Work out how many lines in the data below include "Strain", then reply with that number only.

**RECORDS TO USE**:
::::

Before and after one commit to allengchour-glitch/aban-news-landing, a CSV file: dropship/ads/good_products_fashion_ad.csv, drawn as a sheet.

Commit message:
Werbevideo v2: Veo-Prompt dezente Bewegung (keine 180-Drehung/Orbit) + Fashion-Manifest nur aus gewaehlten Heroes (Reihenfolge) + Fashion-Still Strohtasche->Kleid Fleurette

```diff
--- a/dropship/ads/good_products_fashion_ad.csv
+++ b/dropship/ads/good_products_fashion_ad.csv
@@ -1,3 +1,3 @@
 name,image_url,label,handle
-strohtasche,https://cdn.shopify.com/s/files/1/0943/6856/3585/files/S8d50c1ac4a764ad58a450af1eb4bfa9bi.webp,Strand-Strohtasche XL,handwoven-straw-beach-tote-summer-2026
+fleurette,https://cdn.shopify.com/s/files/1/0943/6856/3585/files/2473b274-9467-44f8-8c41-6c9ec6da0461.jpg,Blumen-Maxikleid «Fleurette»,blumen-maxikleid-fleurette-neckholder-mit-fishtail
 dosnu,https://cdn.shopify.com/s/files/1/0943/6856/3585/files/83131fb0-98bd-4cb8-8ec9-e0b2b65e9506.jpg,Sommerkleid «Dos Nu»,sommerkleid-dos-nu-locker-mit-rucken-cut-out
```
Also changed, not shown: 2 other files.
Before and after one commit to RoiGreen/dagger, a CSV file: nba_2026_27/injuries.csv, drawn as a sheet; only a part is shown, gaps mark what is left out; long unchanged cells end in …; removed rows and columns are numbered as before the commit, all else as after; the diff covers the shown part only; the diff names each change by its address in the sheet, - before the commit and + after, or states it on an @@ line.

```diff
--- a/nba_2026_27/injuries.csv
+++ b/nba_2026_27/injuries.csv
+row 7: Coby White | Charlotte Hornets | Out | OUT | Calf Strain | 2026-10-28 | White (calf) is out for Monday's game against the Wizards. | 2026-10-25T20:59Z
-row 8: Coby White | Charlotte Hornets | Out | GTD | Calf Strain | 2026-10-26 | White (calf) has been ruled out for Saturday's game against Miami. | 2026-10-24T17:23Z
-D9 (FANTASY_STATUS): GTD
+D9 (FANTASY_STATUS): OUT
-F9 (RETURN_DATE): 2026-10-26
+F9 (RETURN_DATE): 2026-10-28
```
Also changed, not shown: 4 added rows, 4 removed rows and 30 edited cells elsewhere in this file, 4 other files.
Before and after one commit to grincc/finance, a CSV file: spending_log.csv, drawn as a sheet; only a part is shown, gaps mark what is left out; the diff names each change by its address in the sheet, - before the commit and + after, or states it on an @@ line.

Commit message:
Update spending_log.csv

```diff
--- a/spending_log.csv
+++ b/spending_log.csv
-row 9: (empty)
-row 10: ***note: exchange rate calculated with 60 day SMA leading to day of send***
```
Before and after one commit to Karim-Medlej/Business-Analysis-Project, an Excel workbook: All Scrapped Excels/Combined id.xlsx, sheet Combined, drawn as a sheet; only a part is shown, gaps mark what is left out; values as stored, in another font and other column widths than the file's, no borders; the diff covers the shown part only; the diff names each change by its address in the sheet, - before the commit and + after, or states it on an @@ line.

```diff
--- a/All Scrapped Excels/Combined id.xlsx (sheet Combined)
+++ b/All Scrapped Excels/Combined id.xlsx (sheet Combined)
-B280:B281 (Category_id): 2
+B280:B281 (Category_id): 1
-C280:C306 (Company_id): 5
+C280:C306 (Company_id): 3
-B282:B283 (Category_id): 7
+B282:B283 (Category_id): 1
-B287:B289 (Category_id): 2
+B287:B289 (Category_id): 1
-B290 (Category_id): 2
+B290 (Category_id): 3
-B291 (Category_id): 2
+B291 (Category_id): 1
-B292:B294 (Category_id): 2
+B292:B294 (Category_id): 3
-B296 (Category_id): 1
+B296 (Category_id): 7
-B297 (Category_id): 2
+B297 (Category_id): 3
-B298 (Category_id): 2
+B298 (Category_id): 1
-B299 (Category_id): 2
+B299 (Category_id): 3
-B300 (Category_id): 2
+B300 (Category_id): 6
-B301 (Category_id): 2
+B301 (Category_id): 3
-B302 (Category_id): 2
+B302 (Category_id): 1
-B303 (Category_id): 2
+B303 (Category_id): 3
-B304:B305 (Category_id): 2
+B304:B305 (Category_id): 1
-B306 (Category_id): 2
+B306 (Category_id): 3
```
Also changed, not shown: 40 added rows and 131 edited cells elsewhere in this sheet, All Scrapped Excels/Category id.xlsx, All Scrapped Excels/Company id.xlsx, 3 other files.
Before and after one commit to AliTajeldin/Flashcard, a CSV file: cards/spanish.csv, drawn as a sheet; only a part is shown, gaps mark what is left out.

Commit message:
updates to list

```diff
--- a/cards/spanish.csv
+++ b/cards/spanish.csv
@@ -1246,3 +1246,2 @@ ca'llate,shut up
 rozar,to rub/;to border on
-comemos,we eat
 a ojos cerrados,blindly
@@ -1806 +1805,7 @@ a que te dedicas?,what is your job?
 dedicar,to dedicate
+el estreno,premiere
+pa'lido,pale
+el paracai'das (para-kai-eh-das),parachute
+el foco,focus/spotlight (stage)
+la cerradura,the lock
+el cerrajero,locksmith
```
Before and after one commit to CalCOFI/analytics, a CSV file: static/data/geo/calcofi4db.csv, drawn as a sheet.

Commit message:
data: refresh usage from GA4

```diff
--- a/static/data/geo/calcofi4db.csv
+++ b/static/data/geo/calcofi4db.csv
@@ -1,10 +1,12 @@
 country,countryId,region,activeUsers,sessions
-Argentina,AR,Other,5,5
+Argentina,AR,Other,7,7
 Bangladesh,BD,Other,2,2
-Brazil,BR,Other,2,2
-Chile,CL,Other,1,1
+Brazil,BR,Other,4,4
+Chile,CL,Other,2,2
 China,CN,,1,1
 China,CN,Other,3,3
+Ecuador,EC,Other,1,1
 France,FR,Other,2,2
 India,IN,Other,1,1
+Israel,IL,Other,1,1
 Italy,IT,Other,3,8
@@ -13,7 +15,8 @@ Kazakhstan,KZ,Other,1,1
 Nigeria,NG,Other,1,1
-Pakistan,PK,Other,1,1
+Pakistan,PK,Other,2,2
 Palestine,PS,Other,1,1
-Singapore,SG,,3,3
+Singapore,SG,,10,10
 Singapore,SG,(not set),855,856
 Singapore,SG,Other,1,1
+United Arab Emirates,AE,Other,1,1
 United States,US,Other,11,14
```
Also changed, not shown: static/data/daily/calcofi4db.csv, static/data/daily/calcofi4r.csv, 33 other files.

::::

**TASK RESULT**: 2